PMR is very rare under the age of 60 and is seen mostly in Caucasians. It usually starts suddenly. Patients often report that they went to bed fine and woke up sore all over. It affects the muscles of the upper arms and upper legs. Symptoms include difficulty putting on a sweater or coat, trouble standing up from a chair, tossing and turning at night, and severe morning stiffness. The pains are usually symmetrical, and the hallmark is pain – not weakness. In some cases there is swelling on the back of the hands and wrists.PMR occurs in clusters – a specialist will see a few cases in a month and then it may disappear for several months at a time.
It is important to diagnose PMR not only because it can easily be treated, but also because there is a rare complication called temporal arteritis. This is inflammation of an artery that runs on the side of the forehead. Temporal arteritis, also called giant cell arteritis, can cause permanent vision loss that is devastating and irreversible. Symptoms include headache, pain on chewing food, and fever. Since the consequences of temporal arteritis are so serious, we often recommend a temporal artery biopsy whenever we even think it might be present. I would rather have ten negative biopsies than one patient go blind!
The key to diagnosis is first suspicion and second, a blood test called ESR (erythrocyte sedimentation rate.) Most cases have an elevated ESR (up to 30 is normal, 50 or more is highly suspicious, 100 is almost certain.) However, some cases have a normal ESR. Polymyalgia is not the same as fibromyalgia. Fibromyalgia is a psychosomatic disorder of younger people (mostly women), but both conditions cause diffuse pain with poor sleep and morning exacerbation.

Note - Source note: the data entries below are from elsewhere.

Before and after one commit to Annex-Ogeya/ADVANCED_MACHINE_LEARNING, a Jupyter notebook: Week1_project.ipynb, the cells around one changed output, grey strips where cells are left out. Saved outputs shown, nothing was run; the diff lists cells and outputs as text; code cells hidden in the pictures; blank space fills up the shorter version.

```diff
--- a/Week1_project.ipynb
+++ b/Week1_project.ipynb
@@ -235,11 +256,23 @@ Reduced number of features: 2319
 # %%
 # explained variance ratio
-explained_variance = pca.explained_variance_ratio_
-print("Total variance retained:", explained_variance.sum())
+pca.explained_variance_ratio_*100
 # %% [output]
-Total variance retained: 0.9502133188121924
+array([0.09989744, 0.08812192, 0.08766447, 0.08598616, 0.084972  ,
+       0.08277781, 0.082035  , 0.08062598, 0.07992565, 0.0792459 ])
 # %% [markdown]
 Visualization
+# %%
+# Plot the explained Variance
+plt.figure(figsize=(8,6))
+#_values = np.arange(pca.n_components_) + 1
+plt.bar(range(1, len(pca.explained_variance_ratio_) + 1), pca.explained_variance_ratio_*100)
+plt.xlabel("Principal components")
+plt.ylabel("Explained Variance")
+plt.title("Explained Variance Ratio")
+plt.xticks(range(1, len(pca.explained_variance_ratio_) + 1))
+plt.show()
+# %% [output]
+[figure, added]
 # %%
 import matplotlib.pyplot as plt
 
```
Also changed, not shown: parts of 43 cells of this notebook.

The only effective treatment for PMR is with steroids, which of course is not without risk. Fortunately, almost all patients will get dramatically better within a few days on a very low dose. Anti-inflammatory drugs, such as Aleve or Advil, are uniformly ineffective. Prednisone (a steroid that is commonly used) is a 12-hour drug so it should be given half in the morning and half at night. Patients with diabetes or osteoporosis must be very careful as this drug can worsen these conditions. After 3 to 6 weeks on 10 mg, the dose is reduced in very small decrements – 9 mg/day for 3 weeks, then 8, etc. If I suspect PMR and give the patient 10 mg of Prednisone, and they call 3 days later using the word “miracle,” then I know my diagnosis was correct!